Oil prices are looking tired as it appears Russia and Ukraine may have a deal that will keep the gas flowing. This comes despite ongoing fighting after the Ukraine election gave Russian President Putin a serious setback. Pro-European and candy maker Petro Poroshenko got 53% of the vote Sunday to be their next president during the Sunday election. Word that Russia and Ukraine may be close to a deal that will pay Russia $2 billion dollars this week and a half a billion next is giving hope that tension may ratchet down and the feared disruption of supply may not come to pass. In the meantime a slew of option expirations in oil products as well as natural gas and metals may provide the volatility that has been recently lacking.

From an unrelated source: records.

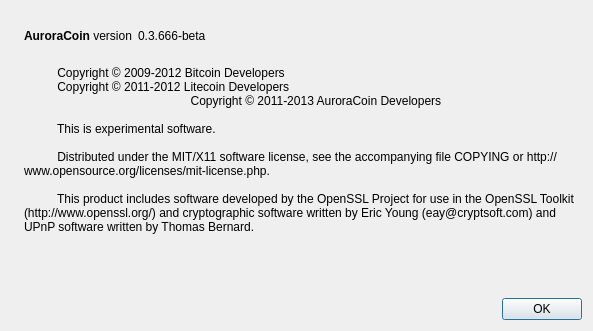
Before: the Qt Designer form src/qt/forms/aboutdialog.ui in baldurodinsson/auroracoin-project, drawn with Qt 5.
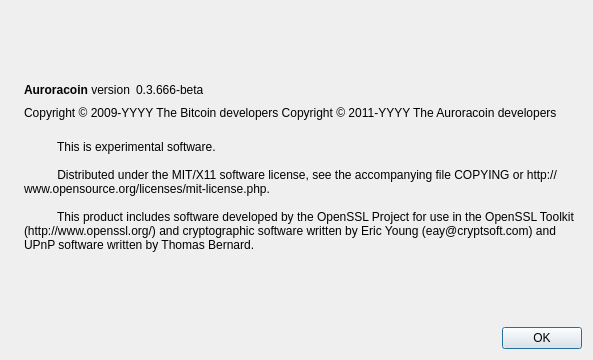
After: the same form once the commit is applied. Icons and pictures are not drawn.

The edit to the form file:
```diff
--- a/src/qt/forms/aboutdialog.ui
+++ b/src/qt/forms/aboutdialog.ui
@@ -7,7 +7,7 @@
     <x>0</x>
     <y>0</y>
     <width>593</width>
-    <height>331</height>
+    <height>360</height>
    </rect>
   </property>
   <property name="windowTitle">
@@ -50,7 +50,7 @@
           <cursorShape>IBeamCursor</cursorShape>
          </property>
          <property name="text">
-          <string>&lt;b&gt;AuroraCoin&lt;/b&gt; version</string>
+          <string>&lt;b&gt;Auroracoin&lt;/b&gt; version</string>
          </property>
          <property name="textInteractionFlags">
           <set>Qt::LinksAccessibleByMouse|Qt::TextSelectableByKeyboard|Qt::TextSelectableByMouse</set>
@@ -65,9 +65,6 @@
          <property name="text">
           <string notr="true">0.3.666-beta</string>
          </property>
-         <property name="textFormat">
-          <enum>Qt::RichText</enum>
-         </property>
          <property name="textInteractionFlags">
           <set>Qt::LinksAccessibleByMouse|Qt::TextSelectableByKeyboard|Qt::TextSelectableByMouse</set>
          </property>
@@ -88,6 +85,23 @@
        </item>
       </layout>
      </item>
+     <item>
+      <widget class="QLabel" name="copyrightLabel">
+       <property name="cursor">
+        <cursorShape>IBeamCursor</cursorShape>
+       </property>
+       <property name="text">
+        <string notr="true">Copyright &amp;copy; 2009-YYYY The Bitcoin developers
+Copyright &amp;copy; 2011-YYYY The Auroracoin developers</string>
+       </property>
+       <property name="textFormat">
+        <enum>Qt::RichText</enum>
+       </property>
+       <property name="textInteractionFlags">
+        <set>Qt::LinksAccessibleByMouse|Qt::TextSelectableByKeyboard|Qt::TextSelectableByMouse</set>
+       </property>
+      </widget>
+     </item>
      <item>
       <widget class="QLabel" name="label_2">
        <property name="cursor">
@@ -95,18 +109,11 @@
        </property>
        <property name="text">
         <string>
-          Copyright © 2009-2012 Bitcoin Developers
-          Copyright © 2011-2012 Litecoin Developers
-		  Copyright © 2011-2013 AuroraCoin Developers
-
           This is experimental software.
 
           Distributed under the MIT/X11 software license, see the accompanying file COPYING or http://www.opensource.org/licenses/mit-license.php.
 
-          This product includes software developed by the OpenSSL Project for use in the OpenSSL Toolkit (http://www.openssl.org/) and cryptographic software written by Eric Young (eay@cryptsoft.com) and UPnP software written by Thomas Bernard.
-
-          
-        </string>
+          This product includes software developed by the OpenSSL Project for use in the OpenSSL Toolkit (http://www.openssl.org/) and cryptographic software written by Eric Young (eay@cryptsoft.com) and UPnP software written by Thomas Bernard.</string>
        </property>
        <property name="wordWrap">
         <bool>true</bool>
```
Left out of the diff: 18 changed lines with no effect on the pictures.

Still the fighting is keeping enough unease in the market place. The New York Times reports that it appears that they have removed rebels from the airport in the east. “The new Ukrainian government struck the separatists in this eastern province with a major military offensive on Monday, battling them over an important provincial airport in ground fighting that lasted for hours. The rebels were left scattered and shaken, just one day after a successful national election they had tried to disrupt.”

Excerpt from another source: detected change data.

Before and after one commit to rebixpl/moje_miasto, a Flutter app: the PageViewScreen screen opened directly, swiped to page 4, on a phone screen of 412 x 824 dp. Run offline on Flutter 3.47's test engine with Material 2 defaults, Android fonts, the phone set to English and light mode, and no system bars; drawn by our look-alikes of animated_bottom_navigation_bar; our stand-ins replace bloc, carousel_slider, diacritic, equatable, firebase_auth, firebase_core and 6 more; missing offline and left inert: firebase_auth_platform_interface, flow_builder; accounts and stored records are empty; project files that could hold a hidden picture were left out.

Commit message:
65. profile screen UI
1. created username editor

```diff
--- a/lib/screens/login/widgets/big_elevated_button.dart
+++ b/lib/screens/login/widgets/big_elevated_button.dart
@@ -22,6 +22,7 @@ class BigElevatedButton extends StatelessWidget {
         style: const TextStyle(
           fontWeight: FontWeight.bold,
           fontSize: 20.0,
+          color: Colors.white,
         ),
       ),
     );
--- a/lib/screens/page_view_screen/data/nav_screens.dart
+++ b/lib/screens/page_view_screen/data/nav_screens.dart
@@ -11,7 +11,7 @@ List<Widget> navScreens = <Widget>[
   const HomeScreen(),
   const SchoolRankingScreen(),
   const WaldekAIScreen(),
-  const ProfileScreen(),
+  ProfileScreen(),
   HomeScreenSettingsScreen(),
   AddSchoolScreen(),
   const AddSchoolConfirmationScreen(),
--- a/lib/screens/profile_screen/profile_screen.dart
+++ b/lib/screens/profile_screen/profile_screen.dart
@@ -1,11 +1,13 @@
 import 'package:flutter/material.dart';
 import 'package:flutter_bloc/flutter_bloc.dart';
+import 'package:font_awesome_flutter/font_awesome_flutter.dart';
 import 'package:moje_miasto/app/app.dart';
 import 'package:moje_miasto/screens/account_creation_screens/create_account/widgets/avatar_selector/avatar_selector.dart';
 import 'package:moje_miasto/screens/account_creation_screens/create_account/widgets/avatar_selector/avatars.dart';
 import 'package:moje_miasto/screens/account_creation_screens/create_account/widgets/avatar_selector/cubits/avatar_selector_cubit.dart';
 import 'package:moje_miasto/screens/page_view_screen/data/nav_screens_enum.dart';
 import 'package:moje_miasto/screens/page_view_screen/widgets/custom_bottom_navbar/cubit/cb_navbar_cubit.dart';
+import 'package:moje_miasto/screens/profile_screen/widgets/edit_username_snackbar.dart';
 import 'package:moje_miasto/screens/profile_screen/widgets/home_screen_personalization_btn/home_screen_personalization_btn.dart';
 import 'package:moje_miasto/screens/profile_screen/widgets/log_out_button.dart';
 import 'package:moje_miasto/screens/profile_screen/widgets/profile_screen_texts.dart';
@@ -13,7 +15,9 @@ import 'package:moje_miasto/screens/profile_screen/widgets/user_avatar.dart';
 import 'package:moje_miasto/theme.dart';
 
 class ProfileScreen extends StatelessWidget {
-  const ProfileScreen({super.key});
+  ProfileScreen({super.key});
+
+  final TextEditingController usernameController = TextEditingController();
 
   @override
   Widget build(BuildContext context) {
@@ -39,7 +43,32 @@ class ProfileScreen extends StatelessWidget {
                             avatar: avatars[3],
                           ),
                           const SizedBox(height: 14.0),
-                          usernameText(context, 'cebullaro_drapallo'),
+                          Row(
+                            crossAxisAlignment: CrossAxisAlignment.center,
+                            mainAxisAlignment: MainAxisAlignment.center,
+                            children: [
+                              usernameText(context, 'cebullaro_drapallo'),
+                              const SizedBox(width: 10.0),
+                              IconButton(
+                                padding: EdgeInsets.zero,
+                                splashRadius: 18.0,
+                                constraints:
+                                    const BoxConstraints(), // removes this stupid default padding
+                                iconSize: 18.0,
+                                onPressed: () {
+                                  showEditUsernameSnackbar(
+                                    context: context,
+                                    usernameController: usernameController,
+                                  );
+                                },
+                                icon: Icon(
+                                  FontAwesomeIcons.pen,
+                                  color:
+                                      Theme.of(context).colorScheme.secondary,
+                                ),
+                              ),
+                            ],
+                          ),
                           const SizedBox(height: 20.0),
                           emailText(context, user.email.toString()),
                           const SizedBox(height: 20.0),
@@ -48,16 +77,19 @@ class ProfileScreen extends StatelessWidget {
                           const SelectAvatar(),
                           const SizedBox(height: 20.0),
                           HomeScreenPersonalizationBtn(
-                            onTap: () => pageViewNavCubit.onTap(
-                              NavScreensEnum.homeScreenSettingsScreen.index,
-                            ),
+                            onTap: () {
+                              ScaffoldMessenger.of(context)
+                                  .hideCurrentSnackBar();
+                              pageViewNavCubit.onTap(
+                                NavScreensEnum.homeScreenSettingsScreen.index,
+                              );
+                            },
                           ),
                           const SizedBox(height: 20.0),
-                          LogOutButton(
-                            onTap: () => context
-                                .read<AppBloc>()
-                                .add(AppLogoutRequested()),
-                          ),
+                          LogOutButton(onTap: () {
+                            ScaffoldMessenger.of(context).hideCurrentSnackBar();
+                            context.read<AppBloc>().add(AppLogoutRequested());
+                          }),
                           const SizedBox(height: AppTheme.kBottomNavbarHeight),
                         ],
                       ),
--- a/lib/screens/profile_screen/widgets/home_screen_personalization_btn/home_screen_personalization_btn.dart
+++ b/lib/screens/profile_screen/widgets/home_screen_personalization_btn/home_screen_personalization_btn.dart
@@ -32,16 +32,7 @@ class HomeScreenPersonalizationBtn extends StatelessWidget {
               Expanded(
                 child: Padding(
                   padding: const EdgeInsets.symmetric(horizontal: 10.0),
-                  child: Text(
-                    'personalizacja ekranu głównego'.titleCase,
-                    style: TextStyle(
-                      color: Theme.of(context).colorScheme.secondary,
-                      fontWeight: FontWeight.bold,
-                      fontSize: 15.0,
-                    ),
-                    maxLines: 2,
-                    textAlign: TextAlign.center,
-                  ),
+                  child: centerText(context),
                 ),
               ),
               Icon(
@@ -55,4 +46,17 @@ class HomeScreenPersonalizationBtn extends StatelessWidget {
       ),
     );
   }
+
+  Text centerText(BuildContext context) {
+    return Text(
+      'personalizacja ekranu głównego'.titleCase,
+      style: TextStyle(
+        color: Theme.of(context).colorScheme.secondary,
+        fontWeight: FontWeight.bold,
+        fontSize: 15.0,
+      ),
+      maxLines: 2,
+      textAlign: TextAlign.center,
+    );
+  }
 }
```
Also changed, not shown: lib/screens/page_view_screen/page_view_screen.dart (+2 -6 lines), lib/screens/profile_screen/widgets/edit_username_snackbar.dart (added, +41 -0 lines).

Russia’s Foreign Minister, according to Dow Jones, is demanding that Ukraine stop using military force on civilians. So the tensions have not completely gone away. Gold is sliding to a two week low as the market seems content with the status quo in Ukraine. Yet tensions between Vietnam and China are heating up after China sunk a Vietnamese fishing vessel. India’s government is looking to lift gold import restrictions but not fast enough to inspire a rally on light summer volume. China is launching a global gold exchange.
Reuters reports that China has approached foreign banks and gold producers to participate in a global gold exchange in Shanghai, people familiar with the matter said, as the world's top producer and importer of the metal seeks greater influence over pricing. The Shanghai Gold Exchange (SGE) got the go ahead from the central bank last week to launch a global trading platform in the city's pilot free trade zone, a move that could challenge the dominance of New York and London in gold trade and pricing. Beijing's plans to open up gold trading comes at a time when the benchmark price-setting process for precious metals is under scrutiny. Barclays Plc became the first bank to be fined over attempted manipulation of the 95-year-old benchmark London gold market daily "fix" last week.

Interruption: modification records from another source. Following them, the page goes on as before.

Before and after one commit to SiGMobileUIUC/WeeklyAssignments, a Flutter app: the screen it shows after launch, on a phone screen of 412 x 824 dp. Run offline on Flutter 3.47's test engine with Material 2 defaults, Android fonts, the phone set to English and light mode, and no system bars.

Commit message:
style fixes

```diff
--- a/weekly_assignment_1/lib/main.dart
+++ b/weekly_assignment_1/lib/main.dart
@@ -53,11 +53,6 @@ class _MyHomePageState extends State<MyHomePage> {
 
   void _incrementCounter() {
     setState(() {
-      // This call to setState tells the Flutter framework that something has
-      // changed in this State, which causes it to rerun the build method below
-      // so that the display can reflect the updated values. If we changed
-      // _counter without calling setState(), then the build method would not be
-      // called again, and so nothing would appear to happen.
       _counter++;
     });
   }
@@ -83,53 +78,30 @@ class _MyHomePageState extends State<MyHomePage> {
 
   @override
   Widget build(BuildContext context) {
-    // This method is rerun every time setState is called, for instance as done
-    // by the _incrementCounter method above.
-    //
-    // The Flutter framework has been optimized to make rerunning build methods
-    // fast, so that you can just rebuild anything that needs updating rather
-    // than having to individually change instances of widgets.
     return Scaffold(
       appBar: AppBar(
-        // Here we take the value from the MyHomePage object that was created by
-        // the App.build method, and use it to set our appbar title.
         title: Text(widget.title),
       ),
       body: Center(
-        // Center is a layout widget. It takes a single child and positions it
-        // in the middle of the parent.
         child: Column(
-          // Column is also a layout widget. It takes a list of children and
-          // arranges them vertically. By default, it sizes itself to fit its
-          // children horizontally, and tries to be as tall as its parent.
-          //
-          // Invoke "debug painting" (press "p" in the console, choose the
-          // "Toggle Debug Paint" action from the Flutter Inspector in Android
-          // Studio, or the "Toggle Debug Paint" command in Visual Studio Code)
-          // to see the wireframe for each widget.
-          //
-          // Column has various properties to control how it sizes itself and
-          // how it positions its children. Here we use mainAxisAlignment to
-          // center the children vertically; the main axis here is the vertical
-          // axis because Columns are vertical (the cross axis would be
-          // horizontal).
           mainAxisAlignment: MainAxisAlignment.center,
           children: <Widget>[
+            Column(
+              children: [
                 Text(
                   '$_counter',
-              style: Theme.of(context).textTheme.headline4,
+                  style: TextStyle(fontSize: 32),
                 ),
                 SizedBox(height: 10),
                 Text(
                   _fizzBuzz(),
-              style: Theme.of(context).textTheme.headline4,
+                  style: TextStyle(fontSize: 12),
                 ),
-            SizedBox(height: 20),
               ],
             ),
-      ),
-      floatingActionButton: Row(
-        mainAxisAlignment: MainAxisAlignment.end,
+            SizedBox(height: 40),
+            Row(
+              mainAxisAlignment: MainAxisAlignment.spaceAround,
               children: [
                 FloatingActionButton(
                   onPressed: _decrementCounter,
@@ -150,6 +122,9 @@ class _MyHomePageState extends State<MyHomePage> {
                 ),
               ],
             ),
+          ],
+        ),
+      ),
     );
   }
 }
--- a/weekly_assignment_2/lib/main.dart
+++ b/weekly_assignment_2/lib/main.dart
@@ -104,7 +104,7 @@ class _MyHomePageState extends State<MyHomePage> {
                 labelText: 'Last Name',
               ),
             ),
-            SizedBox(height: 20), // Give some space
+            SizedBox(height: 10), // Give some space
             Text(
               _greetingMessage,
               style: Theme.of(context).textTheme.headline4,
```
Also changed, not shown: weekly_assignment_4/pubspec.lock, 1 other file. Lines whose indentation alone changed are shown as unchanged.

State-backed SGE has asked bullion banks such as HSBC, Australia and New Zealand Banking Group, Standard Bank, Standard Chartered and Bank of Nova Scotia to take part in the global trading platform, two people approached by the exchange said.